Problem:
Whenever a line below holds the word "inline", copy that line.

[Change detection data]
'''

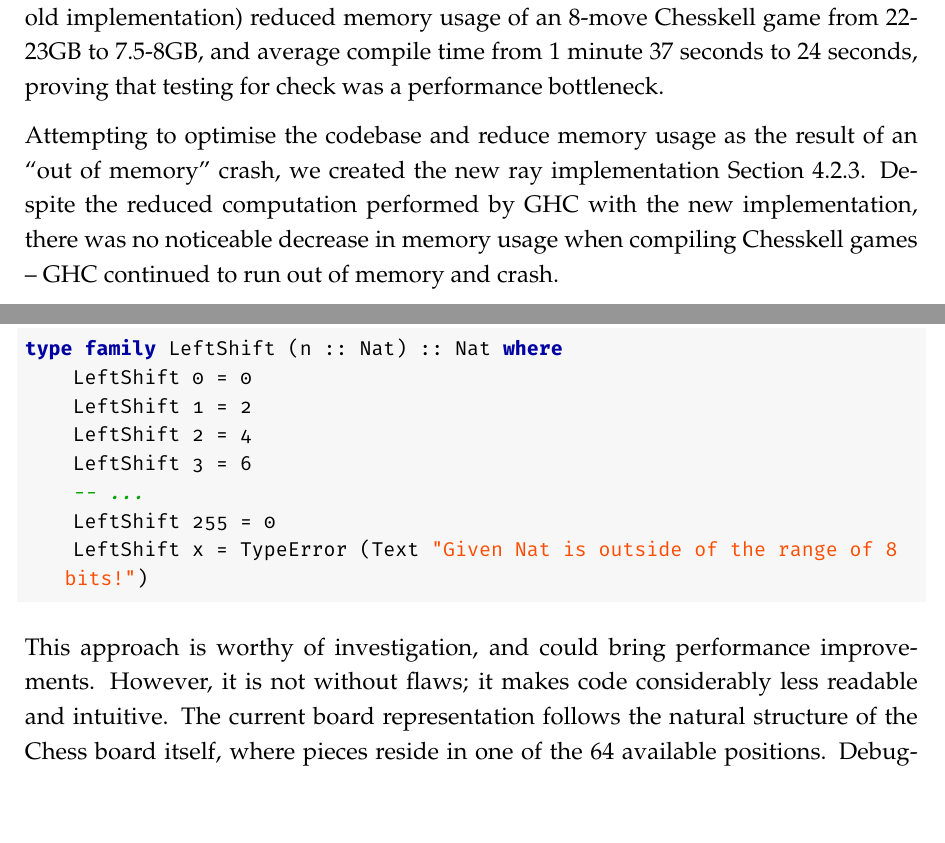
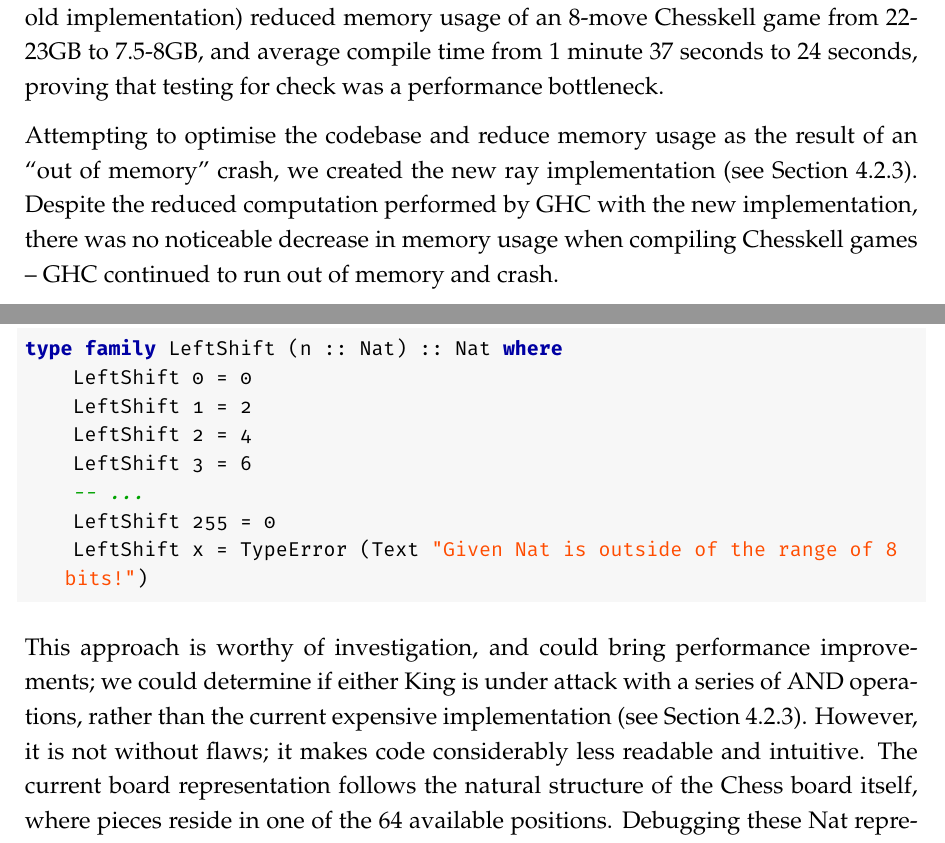
Before and after one commit to Proxymoron461/chesskell, a LaTeX thesis (chess/writing/dissertation/diss.tex, which reads chess/writing/dissertation/conclusions.tex, chess/writing/dissertation/evaluation.tex): two parts of pages 71 and 87 of 110, joined at a grey line, cut so that both start at the same text. Compiled offline with pdfLaTeX.

Commit message:
Minor changes to text.

```diff
--- a/chess/writing/dissertation/conclusions.tex
+++ b/chess/writing/dissertation/conclusions.tex
@@ -120,6 +120,6 @@ type family LeftShift (n :: Nat) :: Nat where
     LeftShift x = TypeError (Text "Given Nat is outside of the range of 8 bits!")
 \end{lstlisting}
 
-This approach is worthy of investigation, and could bring performance improvements. However, it is not without flaws; it makes code considerably less readable and intuitive. The current board representation follows the natural structure of the Chess board itself, where pieces reside in one of the 64 available positions. Debugging these Nat representations would prove more difficult, since the state of the board would no longer be clear at a glance of the type.
+This approach is worthy of investigation, and could bring performance improvements; we could determine if either King is under attack with a series of AND operations, rather than the current expensive implementation (see \cref{checksection}). However, it is not without flaws; it makes code considerably less readable and intuitive. The current board representation follows the natural structure of the Chess board itself, where pieces reside in one of the 64 available positions. Debugging these Nat representations would prove more difficult, since the state of the board would no longer be clear at a glance of the type.
 
 Additionally, while it is likely to bring performance improvements, these "bitwise" operations would not map to hardware bitwise instructions, and so are still likely to be slow when compared to value-level Haskell. The additional complexity incurred through the Bitboard representation would only be worthwhile if it also brought about significant performance improvements. As such, further investigation in this area is warranted, despite its lack of inclusion in Chesskell.
--- a/chess/writing/dissertation/evaluation.tex
+++ b/chess/writing/dissertation/evaluation.tex
@@ -227,7 +227,7 @@ type instance Eval (Move fromPos toPos boardDec) = Eval ((
 
 Removing the \inline{CheckNoCheck} post-move check entirely (from the codebase using the old implementation) reduced memory usage of an 8-move Chesskell game from 22-23GB to 7.5-8GB, and average compile time from 1 minute 37 seconds to 24 seconds, proving that testing for check was a performance bottleneck.
 
-Attempting to optimise the codebase and reduce memory usage as the result of an ``out of memory'' crash, we created the new ray implementation \cref{checksection}. Despite the reduced computation performed by GHC with the new implementation, there was no noticeable decrease in memory usage when compiling Chesskell games -- GHC continued to run out of memory and crash.
+Attempting to optimise the codebase and reduce memory usage as the result of an ``out of memory'' crash, we created the new ray implementation (see \cref{checksection}). Despite the reduced computation performed by GHC with the new implementation, there was no noticeable decrease in memory usage when compiling Chesskell games -- GHC continued to run out of memory and crash.
 
 However, splitting out the pre-move rule checks and the post-move rule checks into separate type families helped GHC to terminate, no longer running out of memory. The new implementation (which we give below) takes less than 1 minute and 30 seconds to compile, and uses an average of 25GB of memory. We put the pre-move checks into a new \inline{MoveWithPreChecks} family:
 
```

'''

Reply to the exercise:
 Removing the \inline{CheckNoCheck} post-move check entirely (from the codebase using the old implementation) reduced memory usage of an 8-move Chesskell game from 22-23GB to 7.5-8GB, and average compile time from 1 minute 37 seconds to 24 seconds, proving that testing for check was a performance bottleneck.
 However, splitting out the pre-move rule checks and the post-move rule checks into separate type families helped GHC to terminate, no longer running out of memory. The new implementation (which we give below) takes less than 1 minute and 30 seconds to compile, and uses an average of 25GB of memory. We put the pre-move checks into a new \inline{MoveWithPreChecks} family:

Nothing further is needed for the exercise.